The play, written in 1987 by Aishah Rahman, concerns a working-class African-American family that's been ripped apart by the murder of its younger son. They can't stand to talk about it and can't stand each other, so each sinks his psyche into a distraction—for the father (Lindsay Smiling), it's a car he's building in the living room. For the mother (Tracy Michelle Hughes), it's a smooth-talking preacher at the local church. Their older son (Jose A. Rufino) has taken to calling himself "Blood" and stalks around with pistols and knives, looking for somebody to slaughter.
Rahman's characters speak in stylized, declamatory monologues that sometimes overlap and sometimes want to be incantatory. But the actors are at their best in the quiet, naturalistic moments—father and son talking about cars and Mexico—and at their worst in the play's quasi-magical realism, where they hover awkwardly between the natural and the fantastic, shouting and alienated from their words.
The crucial moment comes in the second act, when the family's dreams and nightmares literally come true. There are transformations and exorcisms that want to be dramatic, but the production hasn't done the work of coaxing us into its world. The big magic, the healing moment the entire play has been trying to build toward, feels chintzy and hollow—like a cheap trick. BRENDAN KILEY
ReAct Theatre at Ethnic Cultural Theatre
Through Sept 23.
In Variety's 2005 review of the Court TV movie The Exonerated, a collection of monologues by people who have been to death row and back, the reviewer offers this important insight: "Dead men, after all, are hard to set free." In that statement we find the power not only of the TV movie but also of the play, which was first performed in 2002 and is currently being staged by ReAct Theatre.
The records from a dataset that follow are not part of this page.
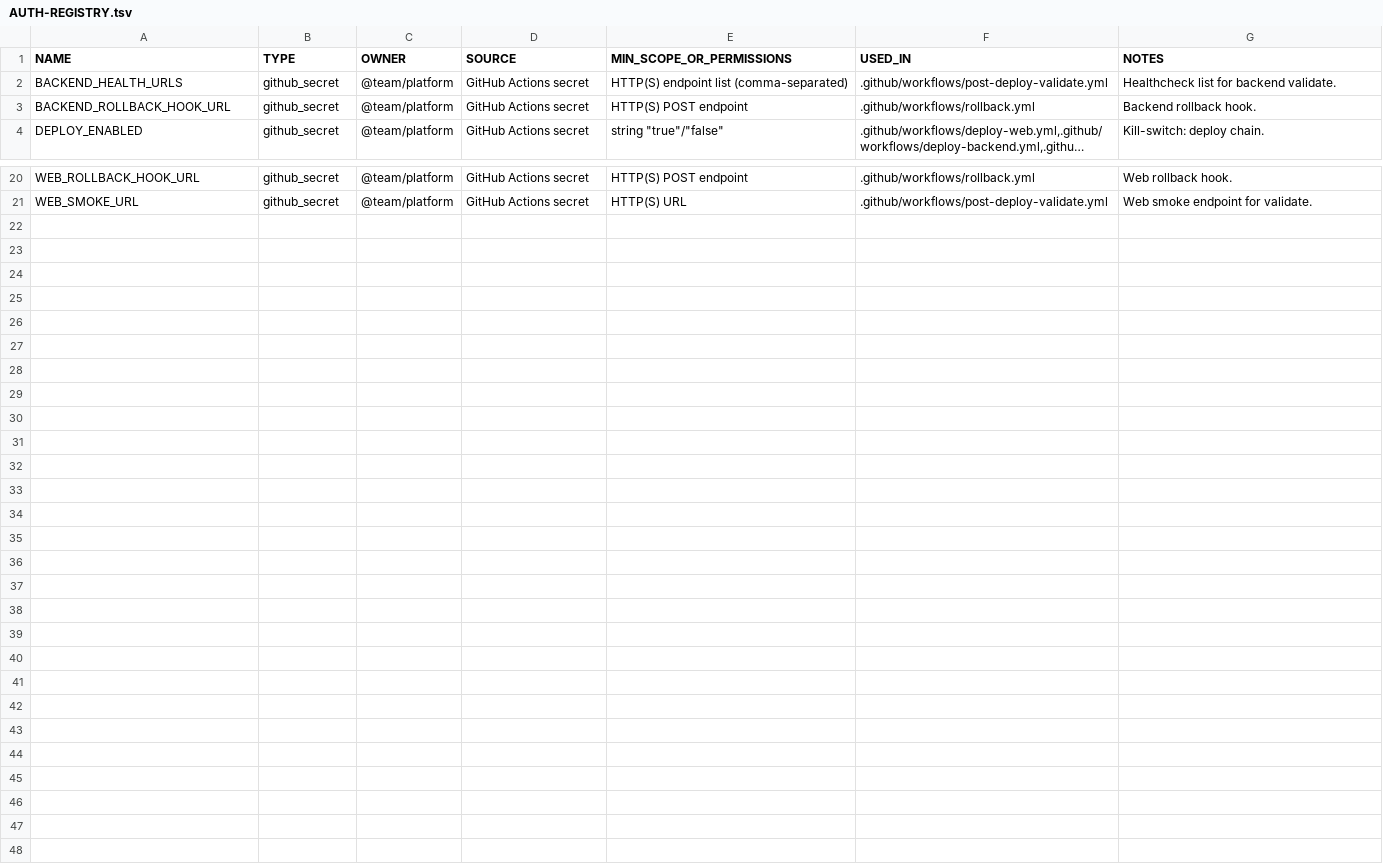
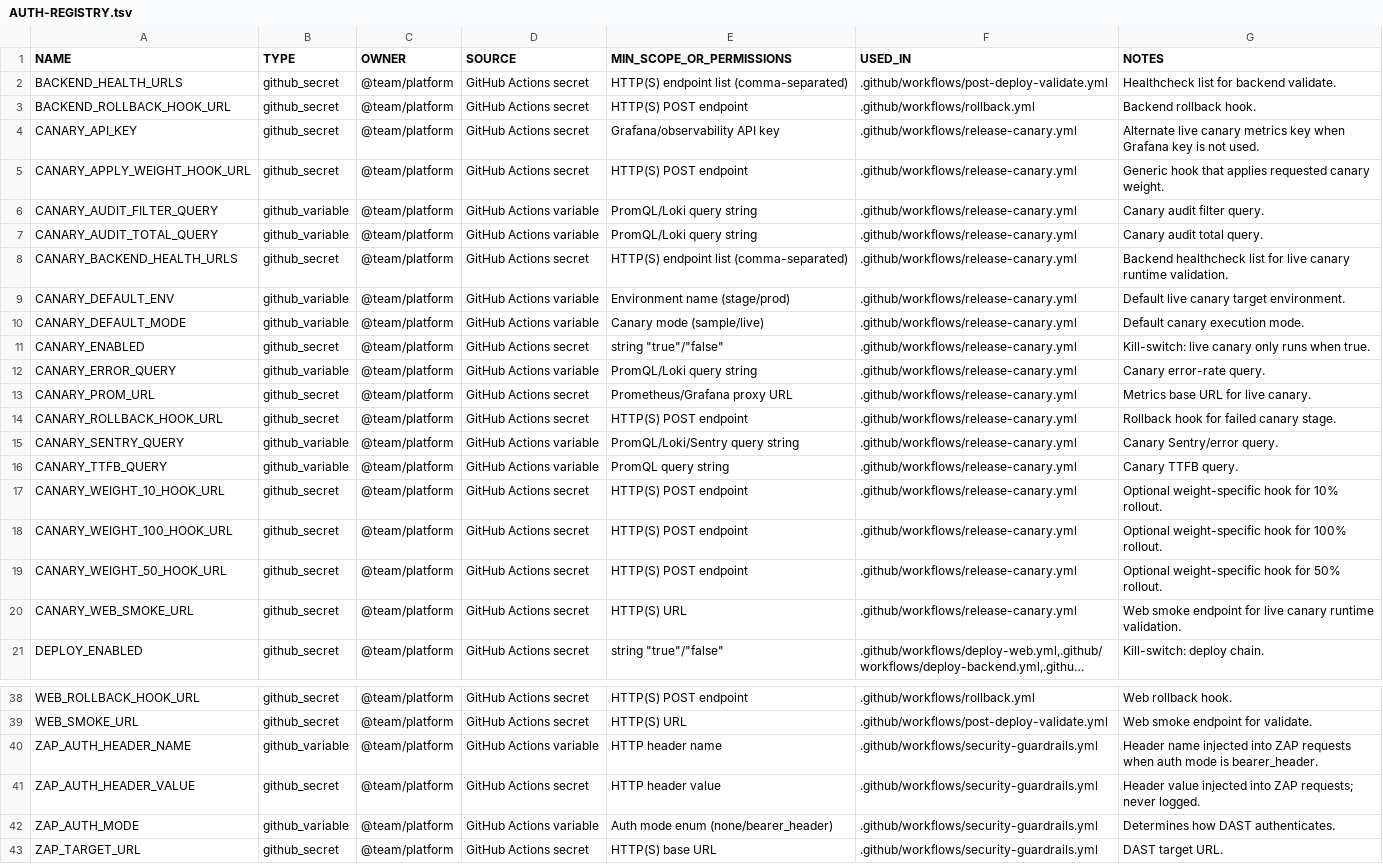
Before and after one commit to Halildeu/platform-ssot, a TSV file: docs/00-handbook/AUTH-REGISTRY.tsv, drawn as a sheet; only a part is shown, gaps mark what is left out; long unchanged cells end in …; the diff covers the shown part only; the diff names each change by its address in the sheet, - before the commit and + after, or states it on an @@ line.

Commit message:
feat(security): close remediation and live provisioning contracts

```diff
--- a/docs/00-handbook/AUTH-REGISTRY.tsv
+++ b/docs/00-handbook/AUTH-REGISTRY.tsv
+row 4: CANARY_API_KEY | github_secret | @team/platform | GitHub Actions secret | Grafana/observability API key | .github/workflows/release-canary.yml | Alternate live canary metrics key when Grafana key is not used.
+row 5: CANARY_APPLY_WEIGHT_HOOK_URL | github_secret | @team/platform | GitHub Actions secret | HTTP(S) POST endpoint | .github/workflows/release-canary.yml | Generic hook that applies requested canary weight.
+row 6: CANARY_AUDIT_FILTER_QUERY | github_variable | @team/platform | GitHub Actions variable | PromQL/Loki query string | .github/workflows/release-canary.yml | Canary audit filter query.
+row 7: CANARY_AUDIT_TOTAL_QUERY | github_variable | @team/platform | GitHub Actions variable | PromQL/Loki query string | .github/workflows/release-canary.yml | Canary audit total query.
+row 8: CANARY_BACKEND_HEALTH_URLS | github_secret | @team/platform | GitHub Actions secret | HTTP(S) endpoint list (comma-separated) | .github/workflows/release-canary.yml | Backend healthcheck list for live canary runtime validation.
+row 9: CANARY_DEFAULT_ENV | github_variable | @team/platform | GitHub Actions variable | Environment name (stage/prod) | .github/workflows/release-canary.yml | Default live canary target environment.
+row 10: CANARY_DEFAULT_MODE | github_variable | @team/platform | GitHub Actions variable | Canary mode (sample/live) | .github/workflows/release-canary.yml | Default canary execution mode.
+row 11: CANARY_ENABLED | github_secret | @team/platform | GitHub Actions secret | string "true"/"false" | .github/workflows/release-canary.yml | Kill-switch: live canary only runs when true.
+row 12: CANARY_ERROR_QUERY | github_variable | @team/platform | GitHub Actions variable | PromQL/Loki query string | .github/workflows/release-canary.yml | Canary error-rate query.
+row 13: CANARY_PROM_URL | github_secret | @team/platform | GitHub Actions secret | Prometheus/Grafana proxy URL | .github/workflows/release-canary.yml | Metrics base URL for live canary.
+row 14: CANARY_ROLLBACK_HOOK_URL | github_secret | @team/platform | GitHub Actions secret | HTTP(S) POST endpoint | .github/workflows/release-canary.yml | Rollback hook for failed canary stage.
+row 15: CANARY_SENTRY_QUERY | github_variable | @team/platform | GitHub Actions variable | PromQL/Loki/Sentry query string | .github/workflows/release-canary.yml | Canary Sentry/error query.
+row 16: CANARY_TTFB_QUERY | github_variable | @team/platform | GitHub Actions variable | PromQL query string | .github/workflows/release-canary.yml | Canary TTFB query.
+row 17: CANARY_WEIGHT_10_HOOK_URL | github_secret | @team/platform | GitHub Actions secret | HTTP(S) POST endpoint | .github/workflows/release-canary.yml | Optional weight-specific hook for 10% rollout.
+row 18: CANARY_WEIGHT_100_HOOK_URL | github_secret | @team/platform | GitHub Actions secret | HTTP(S) POST endpoint | .github/workflows/release-canary.yml | Optional weight-specific hook for 100% rollout.
+row 19: CANARY_WEIGHT_50_HOOK_URL | github_secret | @team/platform | GitHub Actions secret | HTTP(S) POST endpoint | .github/workflows/release-canary.yml | Optional weight-specific hook for 50% rollout.
+row 20: CANARY_WEB_SMOKE_URL | github_secret | @team/platform | GitHub Actions secret | HTTP(S) URL | .github/workflows/release-canary.yml | Web smoke endpoint for live canary runtime validation.
+row 40: ZAP_AUTH_HEADER_NAME | github_variable | @team/platform | GitHub Actions variable | HTTP header name | .github/workflows/security-guardrails.yml | Header name injected into ZAP requests when auth mode is bearer_header.
+row 41: ZAP_AUTH_HEADER_VALUE | github_secret | @team/platform | GitHub Actions secret | HTTP header value | .github/workflows/security-guardrails.yml | Header value injected into ZAP requests; never logged.
+row 42: ZAP_AUTH_MODE | github_variable | @team/platform | GitHub Actions variable | Auth mode enum (none/bearer_header) | .github/workflows/security-guardrails.yml | Determines how DAST authenticates.
+row 43: ZAP_TARGET_URL | github_secret | @team/platform | GitHub Actions secret | HTTP(S) base URL | .github/workflows/security-guardrails.yml | DAST target URL.
```
Also changed, not shown: 1 added row elsewhere in this file, 25 other files.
It's hard (perhaps even false) to call The Exonerated a play. One doesn't watch it to see great performances or hear sophisticated writing, but to receive hard information about real people who have been wronged in the worst way—by America's massive legal machinery.
In essence, The Exonerated is a fugue of six monologues—five men and one woman. As each line of a fugue has an identical melodic structure, each monologue has an identical story structure: the arrest, the encounter with the broken legal system, the death sentence, the bleak years on death row, the day of exoneration, and life after death. ReAct's adaptation, directed by David Hsieh, has one act and a mix of muscular (Geoffery Simmons as Robert Earl Hayes) and mild (Curt Bolar as Delbert Tibbs) performances. But the problem with staging The Exonerated, and a problem that ReAct for the most part avoids, is this contradiction: The actors can neither be too good nor too bad because both conditions ultimately subtract from the substance (the reality) of the stories. What we never want to lose sight of during The Exonerated is the fact that the people on the stage represent real people who have been to the edge of life and have seen things that only the dead are supposed to see. CHARLES MUDEDE
The Summer Before the Summer of Love
Through Oct 6.
It's painful to say, but Scot Augustson seems off his game. The Seattle playwright who specializes in comic pathos—A Terrible Price for Whimsy, Plants and Animals, and Gilgamesh, IA—has stumbled for the second time this year. In March, it was Girls and Gods at Capitol Hill Arts Center, a feeble attempt at a feminist revision of Greek mythology. Now there's The Summer Before the Summer of Love, a tepid tale of the late '60s and two men falling in love, even though both of them know that one of them is faking a fatal illness.
Much of it is the fault of director William Cole, who doesn't seem to get Augustson's writing. When Augustson is firing at all cylinders, every line is a little jab of wit and deserves light, rapid-fire delivery. The actors in Summer are sluggish and overwrought, plodding when they should skip.
But even the writing isn't at its best. The richness of other Augustson plays is in his imaginative detours, like the unforgettable rise, fall, and cocaine burnout of a singing chicken in A Terrible Price for Whimsy. Summer has a few similar flourishes—attractive construction workers, one character's misbegotten plan to be a mail-order bride for an Alaska preacher—but they seem thinner and fewer here than in Augustson's other work. Which is not to say the love story isn't cute: Young Vic (the imaginary invalid) is an irresponsible, adorable lout. Old Greg (an astronomy professor) and his machinations to get Vic to tell the truth are funny and slightly pathetic. But cute can't sustain two acts.